One last note: perhaps you are thinking of asking a friend or family member to be a “beta reader” because they might do it for free. DON’T DO IT. If you want truly objective and insightful feedback, give it to someone you don’t know and spend the money to do so. I didn’t even know the name of the person who read my story, or if they were male or female. It’s better that way. I have no regrets and will do it again.

Why Do I Need a Copyeditor?

As a writer myself, I understand the feeling of wanting to protect your precious manuscript with sword and shield against anyone who might have any thought of making the slightest change to it. This can be even more so for indie authors looking to self-publish, as this route of publishing offers the greatest amount of control over what the final product turns out to be. Because of this, indie authors are the ones most in need of copyeditors.

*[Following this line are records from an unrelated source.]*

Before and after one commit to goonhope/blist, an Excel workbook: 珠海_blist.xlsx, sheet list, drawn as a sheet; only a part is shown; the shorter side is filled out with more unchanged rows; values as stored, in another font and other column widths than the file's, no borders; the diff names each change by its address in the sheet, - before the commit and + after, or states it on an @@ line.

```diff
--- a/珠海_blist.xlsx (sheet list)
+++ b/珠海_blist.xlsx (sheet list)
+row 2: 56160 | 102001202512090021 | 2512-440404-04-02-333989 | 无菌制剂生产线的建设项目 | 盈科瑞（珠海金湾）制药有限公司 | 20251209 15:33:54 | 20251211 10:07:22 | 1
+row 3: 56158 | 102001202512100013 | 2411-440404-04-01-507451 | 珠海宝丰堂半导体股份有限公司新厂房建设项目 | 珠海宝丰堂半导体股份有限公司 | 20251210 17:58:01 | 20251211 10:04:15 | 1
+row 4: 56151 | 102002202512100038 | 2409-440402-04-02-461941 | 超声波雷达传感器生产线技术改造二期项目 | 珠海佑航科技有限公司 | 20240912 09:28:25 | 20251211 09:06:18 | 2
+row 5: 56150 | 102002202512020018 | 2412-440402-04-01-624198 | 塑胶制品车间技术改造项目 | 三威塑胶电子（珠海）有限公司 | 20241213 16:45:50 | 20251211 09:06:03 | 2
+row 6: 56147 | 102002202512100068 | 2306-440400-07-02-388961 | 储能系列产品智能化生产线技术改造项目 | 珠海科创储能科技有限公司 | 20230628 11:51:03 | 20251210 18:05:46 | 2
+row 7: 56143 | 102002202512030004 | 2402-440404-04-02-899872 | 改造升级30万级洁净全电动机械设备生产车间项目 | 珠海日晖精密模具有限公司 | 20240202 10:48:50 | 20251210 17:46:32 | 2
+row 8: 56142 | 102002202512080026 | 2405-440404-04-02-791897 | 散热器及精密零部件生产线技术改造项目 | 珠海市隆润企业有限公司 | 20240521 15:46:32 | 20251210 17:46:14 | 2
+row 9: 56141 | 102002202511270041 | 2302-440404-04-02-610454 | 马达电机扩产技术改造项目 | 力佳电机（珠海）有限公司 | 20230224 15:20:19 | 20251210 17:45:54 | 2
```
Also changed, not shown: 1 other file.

But why would a writer willingly pay good money for someone to change what they’ve poured onto the page?

A couple years ago I was approached by an author who was desperate for help with his autobiography. He said he had had a number of other editors work on it, but they had done a poor job and he was frustrated. I took on the job and indeed it needed a lot of help. It wasn’t until the project was completed that I found out exactly why he had been so upset.

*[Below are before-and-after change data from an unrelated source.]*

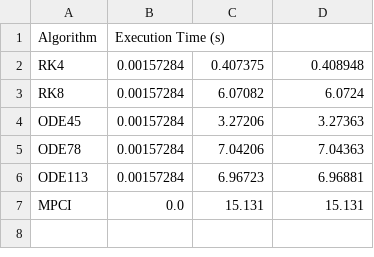
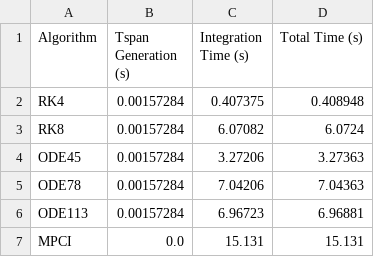
Before and after one commit to BraudeMechInd4-0/Autonomous-satellite-, a CSV file: project_phase2/codes/c++ codes/results/ASBM-2_16_16_execution_times.csv, drawn as a sheet.

```diff
--- a/project_phase2/codes/c++ codes/results/ASBM-2_16_16_execution_times.csv
+++ b/project_phase2/codes/c++ codes/results/ASBM-2_16_16_execution_times.csv
@@ -1,2 +1,2 @@
-Algorithm,Execution Time (s)
+Algorithm,Tspan Generation (s),Integration Time (s),Total Time (s)
 RK4,0.00157284,0.407375,0.408948
```
Also changed, not shown: project_phase2/codes/c++ codes/results/ASBM-2_16_32_execution_times.csv, project_phase2/codes/c++ codes/results/ASBM-2_16_8_execution_times.csv, 42 other files.
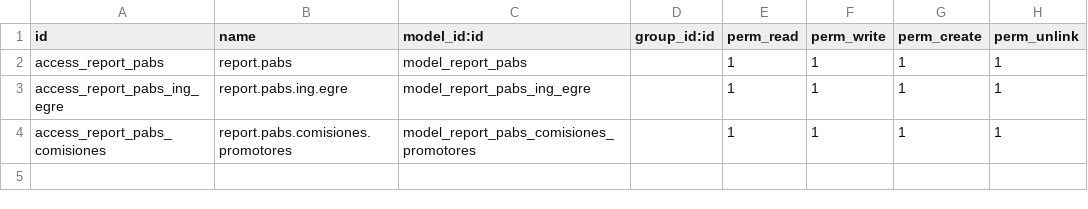
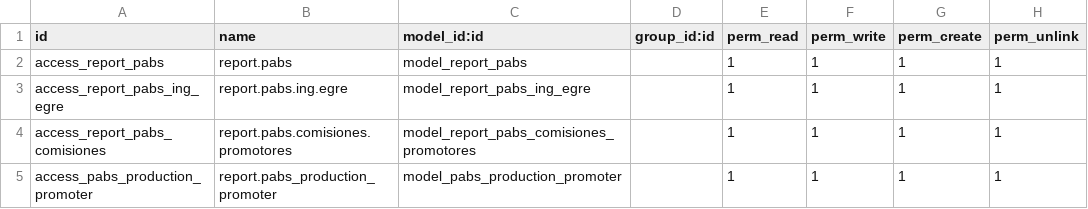
Before and after one commit to eserra01/x, a CSV file: xmarts_funeraria/security/ir.model.access.csv, drawn as a sheet.

```diff
--- a/xmarts_funeraria/security/ir.model.access.csv
+++ b/xmarts_funeraria/security/ir.model.access.csv
@@ -4 +4,2 @@ access_report_pabs_ing_egre,report.pabs.ing.egre,model_report_pabs_ing_egre,,1,1
 access_report_pabs_comisiones,report.pabs.comisiones.promotores,model_report_pabs_comisiones_promotores,,1,1,1,1
+access_pabs_production_promoter,report.pabs_production_promoter,model_pabs_production_promoter,,1,1,1,1
```
Also changed, not shown: pabs_reports/security/ir.model.access.csv.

He had self-published his book on Amazon and received a negative review regarding the “uneducated” writing style. That review is permanent.

It’s unfortunate that in order to accept that his writing needed more help than what cheap editors on freelance bidding websites provided, he had to endure the embarrassment of having someone publicly shame his intelligence. No writer should have to experience that. But many readers expect perfection; they want the story to take them in and want to walk in the shoes of the characters without stumbling on problematic sentence structure or getting lost in a confusing plot. What makes perfect sense to us as authors may not make sense to a reader. And as any good editor will tell you, we are advocates for the reader.

Since he updated his publication with the newly edited version, his book has been quite successful, with many wonderful reviews focusing on the story and how powerful it was. So if you’re asking yourself whether you need a copyeditor, imagine what your review section on Amazon might look like. If you think it will be any less than five stars, get an editor. If you are certain people will love it as is and there is nothing wrong with it, definitely get an editor. Invest in your success. Your writing is worth it.